7 Steps to Project Implementation Success

Once you know how to gather requirements and create a good design, the next phase is the implementation phase of the project. It is here that the things a person does and does not do and what he manages and what he does not decide the success or failure of the project. Here is a 7 step program that will lead you to project success.

Here is a Seven Step Guide to implement projects and programs successfully.


1. Determine Key Environmental changes

Take a good look at the big picture, the context in which the project is being executed. Is the deliverable time critical? What are the risks associated with this project? Read the article “Risk Management Reduces Project Fires” for a more detailed look at risks. What are the drivers, which mandate the completion of this project?

What is the market context in which the project executes? Is there any anticipated change in the external environment by the time the project completes? Will these changes affect the project output favorably? How would the project deliverable enhance life for the customer? What are the explicit and implicit expectations of the customer from the product or service? Read the article “5 Steps to Better Manage Your Customers’ Expectations“.


2. Access the target audience

Who will benefit from the product that you will create in your project? Who needs the enhanced features that you plan to add to your project? Is the project output to be consumed or used by the person requesting for the project? Or does he have an end user in mind?
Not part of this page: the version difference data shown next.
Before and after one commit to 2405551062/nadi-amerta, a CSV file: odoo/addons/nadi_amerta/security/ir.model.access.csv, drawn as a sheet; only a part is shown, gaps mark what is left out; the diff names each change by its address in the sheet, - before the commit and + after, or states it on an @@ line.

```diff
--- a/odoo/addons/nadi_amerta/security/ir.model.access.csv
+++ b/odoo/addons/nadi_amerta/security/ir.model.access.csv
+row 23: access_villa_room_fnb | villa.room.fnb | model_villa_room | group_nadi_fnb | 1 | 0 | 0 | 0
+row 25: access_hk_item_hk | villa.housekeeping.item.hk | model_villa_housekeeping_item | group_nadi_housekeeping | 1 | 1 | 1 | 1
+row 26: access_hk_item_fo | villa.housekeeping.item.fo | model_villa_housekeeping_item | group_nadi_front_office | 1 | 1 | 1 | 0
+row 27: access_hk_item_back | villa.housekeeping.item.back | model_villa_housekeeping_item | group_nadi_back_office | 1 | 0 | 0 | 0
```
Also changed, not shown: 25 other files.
Get a clear picture of the scenarios in which the project output will be used.

Read articles “10 Tips to Gather Business Requirements” and “5 Keys to Better System/Software Design” for tips on defining your target audience for the project deliverable.


3. Form key partnerships

Project Management definition:

“The exercise of responsibility and decision-making about a project, the authority to execute within the boundaries of the project, and the accountability to deliver the results of a project in the context of agreed-upon customer expectations, commitments and constraints.” ~ Mark Mullaly.

Sometimes the manager of the project is not given the authority to take decisions; he is asked to consult his boss for approval. At other times his role and accountability boundaries is not well defined. In such cases, there should be a good buy-in from all those connected with the project.

These are the key partnerships:

  • customer — project lead,
  • customer company — company executing the project,
  • project lead — team members,
  • project lead — peer groups,
  • project team — support team.

The people who need to interact with each other, when and even maybe the format of the reports that need to be exchanged should be defined up front so that progress is tracked, project risks mitigated, issues handled in a timely manner. Very often it is this lack of well-defined communication channels that irritates and confuses the customer, team members and the project lead as the project progresses.


4. Set measurable goals

Goals should be defined in quantitative terms. The metrics that will measure how much of the goal is achieved should be defined at the start of the project. Re-look at these just after the design phase of the project. It is a good practice to define a set of goals for delight and a separate set of goals for satisfying the customer. Mandatory and optional goals with priority also help the project team concentrate and focus on the essentials.


5. Select tools

Often collaboration software help the project get completed faster, with better quality. Some tools have a cost associated with their usage: cost of software notwithstanding, there may exist training costs, learning curve, costs of mistakes while using the tool wrongly etc. All these need to be taken into consideration when deciding the tools that will be used in the project.


6. Implement program

A successful Project Manager must simultaneously manage the four basic elements of a project: resources (equipment, manpower), time and schedule, money and costs, and project scope. Refer article “Project Management Definitions” for further details.


7. Monitor metrics

Periodically keep track of the project progress, manage the risks. Also remember to manage the explicit and implicit expectations of the customer. Measure the metrics. Evaluate whether you are meeting your goals. Are you nearer delighting the customer or driving him mad? What does your customer say? Be ready to listen and adapt your processes and project methodologies to satisfy and delight your customer. To measure the efficiency of all your project changes use post implementation review template.